Langenbecks Arch Surg. 2003 Jul; 388(3):141-9.LA

Abstract

BACKGROUND

A switch to decompressive shunt procedures is mandatory if endoscopic therapy fails to control recurrent variceal hemorrhage. Surgical shunt procedures continue to be safe, highly effective, and durable procedures to treat variceal bleeding in patients with low operative risk and good liver function.

DISCUSSION

In cirrhotics, elective operations using portal flow preserving techniques such as a selective distal splenorenal shunt (Warren) and a partial portocaval small diameter interposition shunt (Sarfeh) should be preferred.
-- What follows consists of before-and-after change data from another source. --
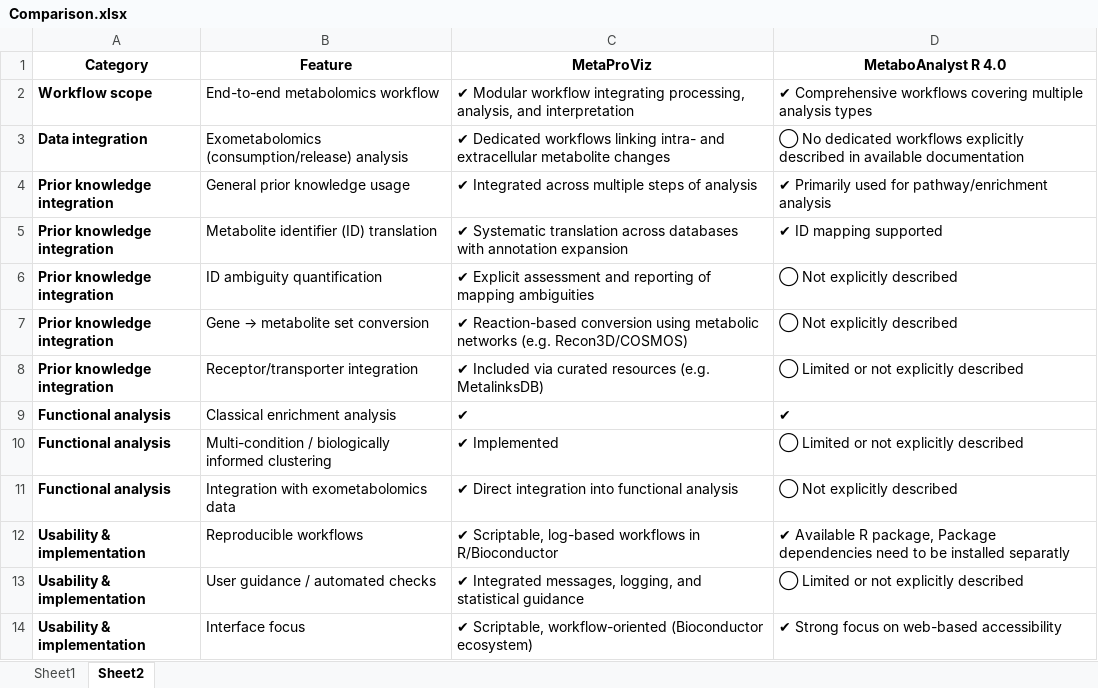
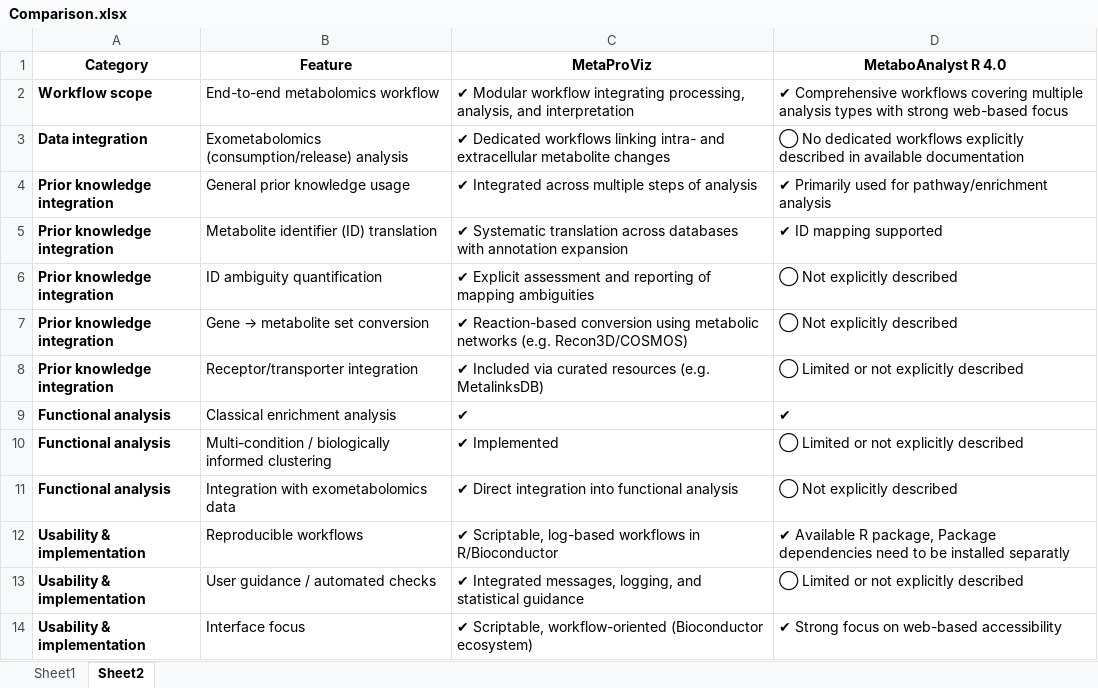
Before and after one commit to saezlab/MetaProViz, an Excel workbook: ComparisonOtherTools/Comparison.xlsx, sheet Sheet2, drawn as a sheet; values as stored, in another font and other column widths than the file's, no borders; the diff names each change by its address in the sheet, - before the commit and + after, or states it on an @@ line.

Commit message:
Update Comparison.xlsx

```diff
--- a/ComparisonOtherTools/Comparison.xlsx (sheet Sheet2)
+++ b/ComparisonOtherTools/Comparison.xlsx (sheet Sheet2)
-D2 (MetaboAnalyst R 4.0): …analysis types
+D2 (MetaboAnalyst R 4.0): …analysis types with strong web-based focus
```
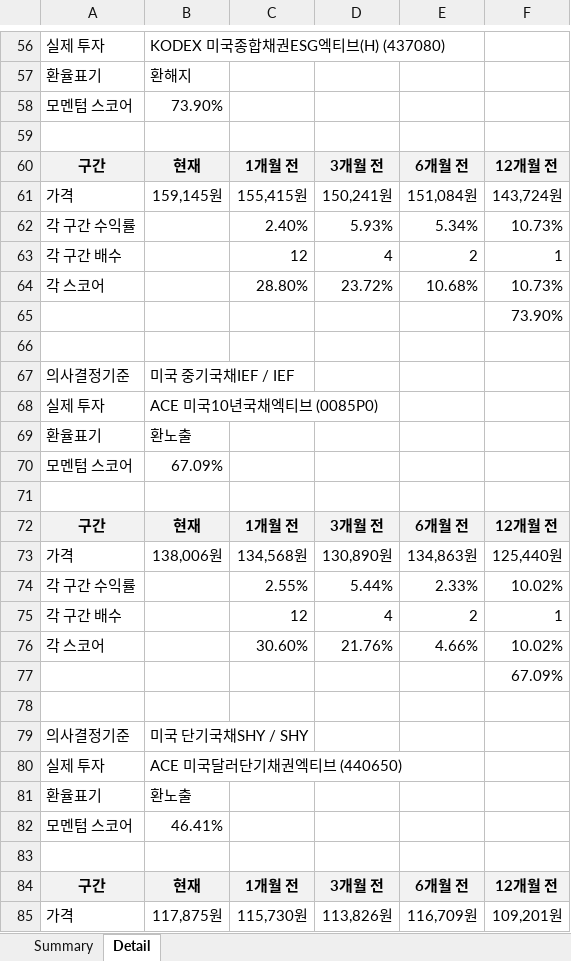
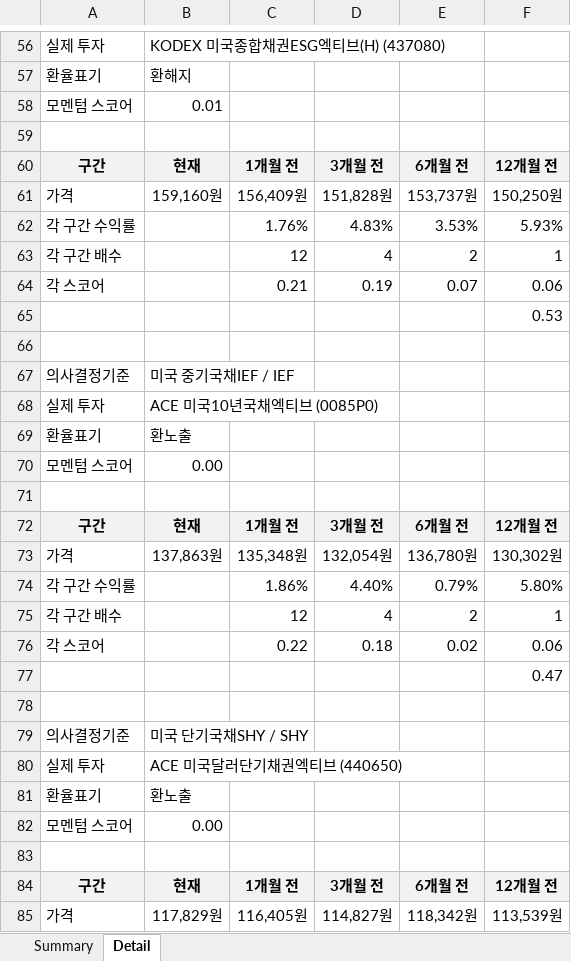
Before and after one commit to ophnsjh0/stocks, an Excel workbook: ISA/vaa_out/vaa_report_2025-10.xlsx, sheet Detail, drawn as a sheet; only a part is shown, gaps mark what is left out; values as stored, in another font and other column widths than the file's, no borders; removed rows and columns are numbered as before the commit, all else as after; the diff covers the shown part only; the diff names each change by its address in the sheet, - before the commit and + after, or states it on an @@ line.

```diff
--- a/ISA/vaa_out/vaa_report_2025-10.xlsx (sheet Detail)
+++ b/ISA/vaa_out/vaa_report_2025-10.xlsx (sheet Detail)
-B58: 73.90%
+B58: 0.01
-B61: 159,145원
+B61: 159,160원
-C61: 155,415원
+C61: 156,409원
-D61: 150,241원
+D61: 151,828원
-E61: 151,084원
+E61: 153,737원
-F61: 143,724원
+F61: 150,250원
-row 62: 각 구간 수익률 |  | 2.40% | 5.93% | 5.34% | 10.73%
+row 62: 각 구간 수익률 |  | 1.76% | 4.83% | 3.53% | 5.93%
-row 64: 각 스코어 |  | 28.80% | 23.72% | 10.68% | 10.73%
+row 64: 각 스코어 |  | 0.21 | 0.19 | 0.07 | 0.06
-F65: 73.90%
+F65: 0.53
-B70: 67.09%
+B70: 0.00
-B73: 138,006원
+B73: 137,863원
-C73: 134,568원
+C73: 135,348원
-D73: 130,890원
+D73: 132,054원
-E73: 134,863원
+E73: 136,780원
-F73: 125,440원
+F73: 130,302원
-row 74: 각 구간 수익률 |  | 2.55% | 5.44% | 2.33% | 10.02%
+row 74: 각 구간 수익률 |  | 1.86% | 4.40% | 0.79% | 5.80%
-row 76: 각 스코어 |  | 30.60% | 21.76% | 4.66% | 10.02%
+row 76: 각 스코어 |  | 0.22 | 0.18 | 0.02 | 0.06
-F77: 67.09%
+F77: 0.47
-B82: 46.41%
+B82: 0.00
-B85: 117,875원
+B85: 117,829원
-C85: 115,730원
+C85: 116,405원
-D85: 113,826원
+D85: 114,827원
-E85: 116,709원
+E85: 118,342원
-F85: 109,201원
+F85: 113,539원
```
Also changed, not shown: 10 added rows, 10 removed rows and 29 edited cells elsewhere in this sheet, sheet Summary, 1 other file.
Rarely, end-to-side portocaval shunt may serve as a salvage procedure if emergency endoscopic treatment or transjugular intrahepatic portosystemic shunt insertion fails to stop bleeding. Until definitive results from randomized trials are available patients with good prognosis (Child-Pugh A and B) should be regarded as candidates for surgical shunts. For patients with noncirrhotic portal hypertension, in particular with extrahepatic portal vein thrombosis, portosystemic shunt surgery represents the only effective therapy which leads to freedom of recurrent bleeding and repeated endoscopies for many years, and improves hypersplenism without deteriorating liver function or encephalopathy. Gastroesophageal devascularization and other direct variceal ablative procedures should be restricted to treat endoscopic therapy failures without shuntable portal tributaries.

Authors+Show Affiliations

Klinik und Poliklinik für Allgemein-, Viszeral-, Thorax- und Gefässchirurgie, Rheinische Friedrich-Wilhelms-Universität Bonn, Sigmund-Freud-Strasse 25, 53105, Bonn, Germany. wolff@chir.uni-bonn.deNo affiliation info available

Pub Type(s)

Journal Article
Review

Language

eng

PubMed ID

12942328

Citation

Wolff, Martin, and Andreas Hirner. "Current State of Portosystemic Shunt Surgery." Langenbeck's Archives of Surgery, vol. 388, no. 3, 2003, pp. 141-9.
Wolff M, Hirner A. Current state of portosystemic shunt surgery. Langenbecks Arch Surg. 2003;388(3):141-9.
Wolff, M., & Hirner, A. (2003). Current state of portosystemic shunt surgery. Langenbeck's Archives of Surgery, 388(3), 141-9.
Wolff M, Hirner A. Current State of Portosystemic Shunt Surgery. Langenbecks Arch Surg. 2003;388(3):141-9. PubMed PMID: 12942328.
* Article titles in AMA citation format should be in sentence-case
TY - JOUR T1 - Current state of portosystemic shunt surgery. AU - Wolff,Martin, AU - Hirner,Andreas, Y1 - 2003/03/29/ PY - 2003/02/13/received PY - 2003/02/17/accepted PY - 2003/8/28/pubmed PY - 2004/1/22/medline PY - 2003/8/28/entrez SP - 141 EP - 9 JF - Langenbeck's archives of surgery JO - Langenbecks Arch Surg VL - 388 IS - 3 N2 - BACKGROUND: A switch to decompressive shunt procedures is mandatory if endoscopic therapy fails to control recurrent variceal hemorrhage. Surgical shunt procedures continue to be safe, highly effective, and durable procedures to treat variceal bleeding in patients with low operative risk and good liver function. DISCUSSION: In cirrhotics, elective operations using portal flow preserving techniques such as a selective distal splenorenal shunt (Warren) and a partial portocaval small diameter interposition shunt (Sarfeh) should be preferred. Rarely, end-to-side portocaval shunt may serve as a salvage procedure if emergency endoscopic treatment or transjugular intrahepatic portosystemic shunt insertion fails to stop bleeding. Until definitive results from randomized trials are available patients with good prognosis (Child-Pugh A and B) should be regarded as candidates for surgical shunts. For patients with noncirrhotic portal hypertension, in particular with extrahepatic portal vein thrombosis, portosystemic shunt surgery represents the only effective therapy which leads to freedom of recurrent bleeding and repeated endoscopies for many years, and improves hypersplenism without deteriorating liver function or encephalopathy. Gastroesophageal devascularization and other direct variceal ablative procedures should be restricted to treat endoscopic therapy failures without shuntable portal tributaries. SN - 1435-2443 UR - https://www.unboundmedicine.com/medline/citation/12942328/Current_state_of_portosystemic_shunt_surgery_ L2 - https://dx.doi.org/10.1007/s00423-003-0367-5 DB - PRIME DP - Unbound Medicine ER -